Records contained in a dataset:
Content starts

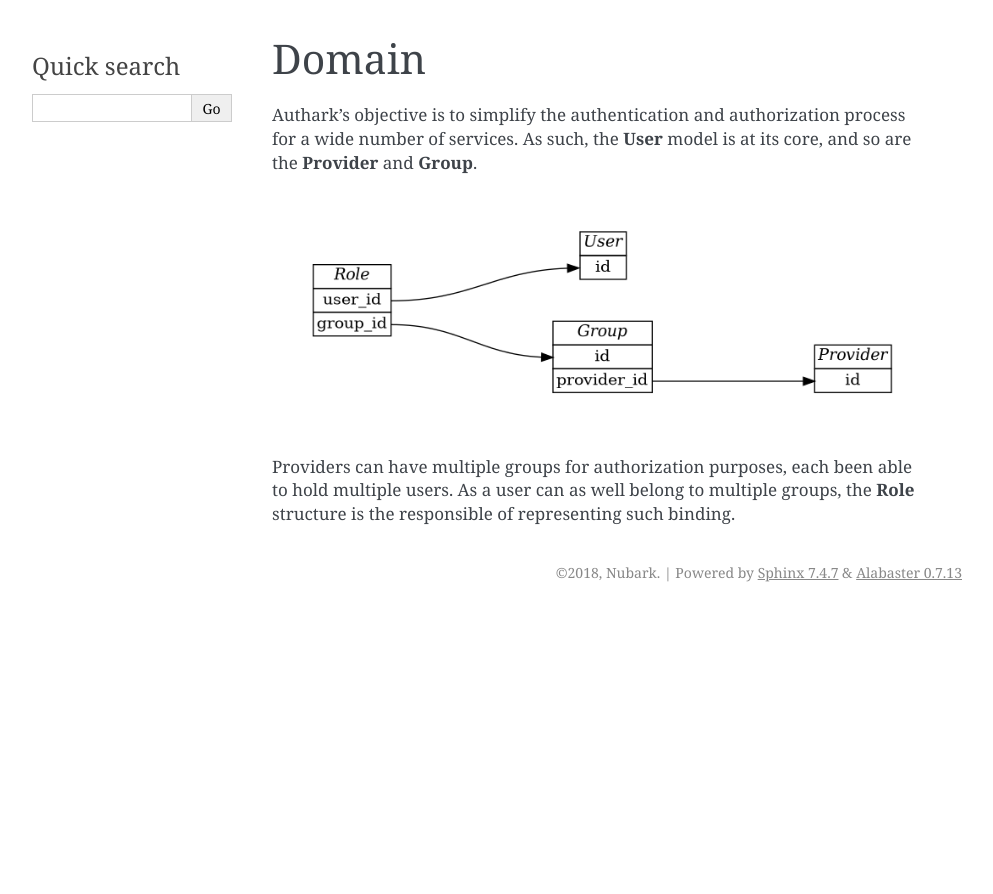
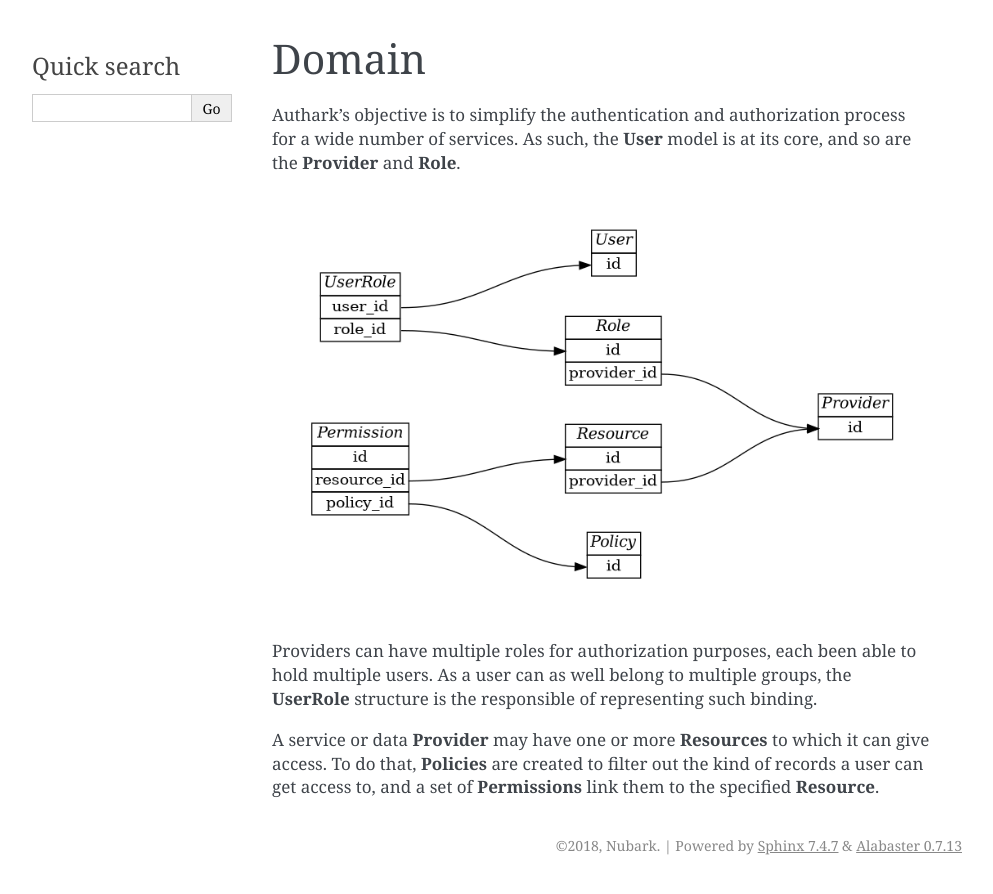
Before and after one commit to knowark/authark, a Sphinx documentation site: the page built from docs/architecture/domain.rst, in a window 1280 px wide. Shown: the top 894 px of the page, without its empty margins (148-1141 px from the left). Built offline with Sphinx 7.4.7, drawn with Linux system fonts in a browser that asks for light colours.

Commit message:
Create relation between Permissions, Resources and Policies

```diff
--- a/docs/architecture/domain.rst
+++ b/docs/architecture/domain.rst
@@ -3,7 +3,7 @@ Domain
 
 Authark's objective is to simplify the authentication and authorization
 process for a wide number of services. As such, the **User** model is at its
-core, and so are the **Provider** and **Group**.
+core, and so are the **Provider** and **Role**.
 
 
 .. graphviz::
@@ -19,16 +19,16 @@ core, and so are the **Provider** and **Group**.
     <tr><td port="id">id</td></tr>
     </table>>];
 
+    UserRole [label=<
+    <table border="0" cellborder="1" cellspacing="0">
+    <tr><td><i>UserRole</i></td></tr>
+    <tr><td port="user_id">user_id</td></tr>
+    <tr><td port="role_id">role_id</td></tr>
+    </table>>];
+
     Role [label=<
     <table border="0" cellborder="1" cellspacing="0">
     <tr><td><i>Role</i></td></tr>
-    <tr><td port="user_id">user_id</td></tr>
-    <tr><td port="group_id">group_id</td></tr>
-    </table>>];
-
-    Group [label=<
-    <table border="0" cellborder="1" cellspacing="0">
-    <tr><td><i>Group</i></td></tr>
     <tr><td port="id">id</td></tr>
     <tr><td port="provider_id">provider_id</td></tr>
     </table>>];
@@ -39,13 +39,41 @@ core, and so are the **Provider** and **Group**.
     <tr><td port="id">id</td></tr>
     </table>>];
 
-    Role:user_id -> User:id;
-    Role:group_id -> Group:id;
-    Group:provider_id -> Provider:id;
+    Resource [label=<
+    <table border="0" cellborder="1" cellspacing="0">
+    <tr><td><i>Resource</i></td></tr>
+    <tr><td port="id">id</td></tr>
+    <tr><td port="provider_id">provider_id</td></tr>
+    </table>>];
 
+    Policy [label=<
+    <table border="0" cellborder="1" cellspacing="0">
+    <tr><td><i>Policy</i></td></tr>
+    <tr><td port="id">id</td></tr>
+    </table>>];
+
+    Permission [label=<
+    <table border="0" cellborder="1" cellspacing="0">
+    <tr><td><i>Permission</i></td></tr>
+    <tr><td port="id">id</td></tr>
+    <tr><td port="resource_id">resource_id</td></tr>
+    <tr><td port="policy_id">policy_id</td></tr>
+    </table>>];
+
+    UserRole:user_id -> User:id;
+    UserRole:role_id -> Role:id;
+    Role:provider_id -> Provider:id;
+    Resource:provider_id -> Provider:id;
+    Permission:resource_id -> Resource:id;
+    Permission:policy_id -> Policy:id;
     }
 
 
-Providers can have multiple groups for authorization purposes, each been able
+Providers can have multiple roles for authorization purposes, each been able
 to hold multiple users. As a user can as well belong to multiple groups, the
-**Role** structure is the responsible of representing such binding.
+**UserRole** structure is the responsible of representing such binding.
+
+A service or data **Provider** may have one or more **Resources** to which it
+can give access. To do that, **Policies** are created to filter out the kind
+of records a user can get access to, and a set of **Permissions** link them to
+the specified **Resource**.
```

Content ends

» **What this task involves**:
Write all the lines above out again exactly, minus the images.

» **Your solution**:
Before and after one commit to knowark/authark, a Sphinx documentation site: the page built from docs/architecture/domain.rst, in a window 1280 px wide. Shown: the top 894 px of the page, without its empty margins (148-1141 px from the left). Built offline with Sphinx 7.4.7, drawn with Linux system fonts in a browser that asks for light colours.

Commit message:
Create relation between Permissions, Resources and Policies

```diff
--- a/docs/architecture/domain.rst
+++ b/docs/architecture/domain.rst
@@ -3,7 +3,7 @@ Domain
 
 Authark's objective is to simplify the authentication and authorization
 process for a wide number of services. As such, the **User** model is at its
-core, and so are the **Provider** and **Group**.
+core, and so are the **Provider** and **Role**.
 
 
 .. graphviz::
@@ -19,16 +19,16 @@ core, and so are the **Provider** and **Group**.
     <tr><td port="id">id</td></tr>
     </table>>];
 
+    UserRole [label=<
+    <table border="0" cellborder="1" cellspacing="0">
+    <tr><td><i>UserRole</i></td></tr>
+    <tr><td port="user_id">user_id</td></tr>
+    <tr><td port="role_id">role_id</td></tr>
+    </table>>];
+
     Role [label=<
     <table border="0" cellborder="1" cellspacing="0">
     <tr><td><i>Role</i></td></tr>
-    <tr><td port="user_id">user_id</td></tr>
-    <tr><td port="group_id">group_id</td></tr>
-    </table>>];
-
-    Group [label=<
-    <table border="0" cellborder="1" cellspacing="0">
-    <tr><td><i>Group</i></td></tr>
     <tr><td port="id">id</td></tr>
     <tr><td port="provider_id">provider_id</td></tr>
     </table>>];
@@ -39,13 +39,41 @@ core, and so are the **Provider** and **Group**.
     <tr><td port="id">id</td></tr>
     </table>>];
 
-    Role:user_id -> User:id;
-    Role:group_id -> Group:id;
-    Group:provider_id -> Provider:id;
+    Resource [label=<
+    <table border="0" cellborder="1" cellspacing="0">
+    <tr><td><i>Resource</i></td></tr>
+    <tr><td port="id">id</td></tr>
+    <tr><td port="provider_id">provider_id</td></tr>
+    </table>>];
 
+    Policy [label=<
+    <table border="0" cellborder="1" cellspacing="0">
+    <tr><td><i>Policy</i></td></tr>
+    <tr><td port="id">id</td></tr>
+    </table>>];
+
+    Permission [label=<
+    <table border="0" cellborder="1" cellspacing="0">
+    <tr><td><i>Permission</i></td></tr>
+    <tr><td port="id">id</td></tr>
+    <tr><td port="resource_id">resource_id</td></tr>
+    <tr><td port="policy_id">policy_id</td></tr>
+    </table>>];
+
+    UserRole:user_id -> User:id;
+    UserRole:role_id -> Role:id;
+    Role:provider_id -> Provider:id;
+    Resource:provider_id -> Provider:id;
+    Permission:resource_id -> Resource:id;
+    Permission:policy_id -> Policy:id;
     }
 
 
-Providers can have multiple groups for authorization purposes, each been able
+Providers can have multiple roles for authorization purposes, each been able
 to hold multiple users. As a user can as well belong to multiple groups, the
-**Role** structure is the responsible of representing such binding.
+**UserRole** structure is the responsible of representing such binding.
+
+A service or data **Provider** may have one or more **Resources** to which it
+can give access. To do that, **Policies** are created to filter out the kind
+of records a user can get access to, and a set of **Permissions** link them to
+the specified **Resource**.
```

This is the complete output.